It's left to the exact dynamics, thunderous riffs and tumbledown energy of the songs to purge his and the crowd's frustrations. Reversing through the three Arctics albums with "Crying Lightning", "Brianstorm" and "Still Take You Home", breathless precision unites them. Breakthrough hit "I Bet You Look Good On the Dancefloor" is sung by the crowd and seized as their own, lost in its precocious lyrics, and a riff tough and tight enough to kick-start a career.
The dusty psychedelic expansiveness of at least one new song, "Dangerous Animals", bares the influence of Josh Homme's American desert-rock. In a set boldly dominated by Humbug – only heard by most here since its Monday release – "The View From the Afternoon", from their debut, is then greeted with relief.
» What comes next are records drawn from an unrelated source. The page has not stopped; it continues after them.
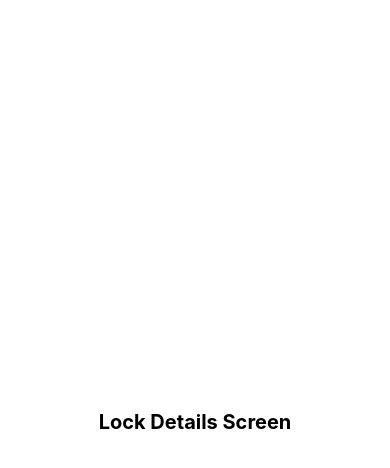
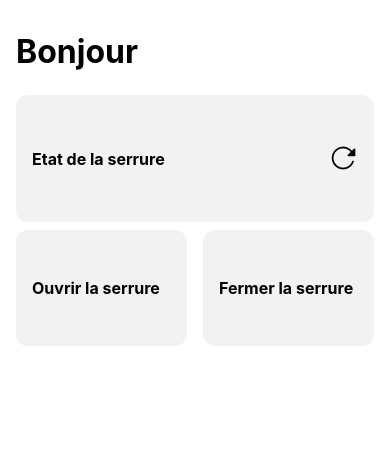
Before and after one commit to BlackCheppun/SerrureIntelligente, a React Native app: screen /lockdetails in a window 390 px wide. Shown: the top 468 px of the page. Built offline with nearby package versions, Linux system fonts and the light colour scheme.

Commit message:
updated ui of lock details to match figma design

```diff
--- a/src/screens/LockDetails.tsx
+++ b/src/screens/LockDetails.tsx
@@ -1,25 +1,52 @@
 import React from 'react';
-import { View, Text, StyleSheet } from 'react-native';
+import { View, Text, StyleSheet, Pressable, useColorScheme } from 'react-native';
+import { Icon } from 'react-native-vector-icons/Icon';
+import LockCard from '../components/lockCard';
+import { darkTheme, lightTheme } from '../types/themes';
 
 const LockDetails: React.FC = () => {
+
+    const theme = useColorScheme() == 'dark' ? darkTheme : lightTheme;
+
     return (
-        <View style={styles.container}>
-            <Text style={styles.text}>Lock Details Screen</Text>
-        </View>
+        <View style={[{ backgroundColor: theme.background, flex: 1 }, styles.container]} >
+            <Text style={[styles.Title]}>Bonjour</Text>
+
+            <Pressable style={styles.StateButton}>
+                <LockCard label="Etat de la serrure" isrefresh />
+            </Pressable>
+
+            <View style={styles.ActionContainer}>
+                <Pressable style={{ flex: 1 }} onPress={() => console.log('pressed')}>
+                    <LockCard label="Ouvrir la serrure" />
+                </Pressable>
+                <Pressable style={{ flex: 1 }}>
+                    <LockCard label="Fermer la serrure" />
+                </Pressable>
+            </View>
+
+        </View >
     );
 };
 
 const styles = StyleSheet.create({
     container: {
-        flex: 1,
-        justifyContent: 'center',
-        alignItems: 'center',
-        backgroundColor: '#fff',
+        paddingHorizontal: 16,
+        paddingVertical: 16,
     },
-    text: {
-        fontSize: 20,
+    Title: {
+        fontSize: 32,
         fontWeight: 'bold',
+        marginVertical: 16,
     },
+    ActionContainer: {
+        flexDirection: 'row',
+        gap: 16,
+        justifyContent: 'space-between',
+    },
+    StateButton: {
+        marginVertical: 8,
+    }
 });
 
 export default LockDetails;
```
I too start to miss the precise, humane observation Turner mostly veils these days. As if in answer, Humbug's best song "Cornerstone" follows, exuding all the old storytelling warmth. Then there's the Hawaiian guitar of "Only Ones Who Know", and cinema-style organ in "Fluorescent Adolescent" which might have closed a Mecca ballroom in 1962, and the Arctic Monkeys have re-found their balance: a mixture of The Shadows, Pulp and Pearl Jam, made in Sheffield, but increasingly beyond time and place.
BBC Trust agrees to axe channel from TV in favour of digital moveTV
Final Top Gear reviewTV
Arts & Ents blogs
- 1 Autistic teenager beaten up by bullies makes them watch 20-minute video about autism
- 2 Nick Kyrgios calls former Olympian Dawn Fraser a 'blatant racist' after she tells Wimbledon star to 'go back where their parents came from'
- 3 World learns of app that shows you who unfriended you on Facebook, app promptly crashes
- 4 Chris Moyles reportedly set to make radio comeback with new breakfast show on XFM
- 5 The Greece debt crisis explained in less than 100 words
Game of Thrones season 6: Daenerys actress Emilia Clarke says '50/50 chance' Jon Snow is alive
Chronixx interview: Reggae sensation on taking the opening spot at Glastonbury and calling Barack Obama a 'waste man'
Game of Thrones season 6: Director Jack Bender says showrunners 'communicate closely' with George RR Martin
Top Gear: Jeremy Clarkson 'can't front ITV motoring show' due to BBC contract clause
Amy Winehouse film: Mark Ronson praises 'respectful' movie as it scores highest ever UK opening for British documentary
More Britons believe that multiculturalism makes the country worse - not better, says poll
Osborne to cap family benefits at £23,000 – announced ahead of his post-election Budget
Nathan Collier: Montana man inspired by same-sex marriage ruling requests right to wed two wives
Forget little green men – aliens will look like humans, says Cambridge University evolution expert
Girl, 7, stares down hate preacher at Ohio festival with pro-LGBT rainbow flag gesture
Sickness and disability benefits could be reduced by £30 a week as part of £12bn welfare cuts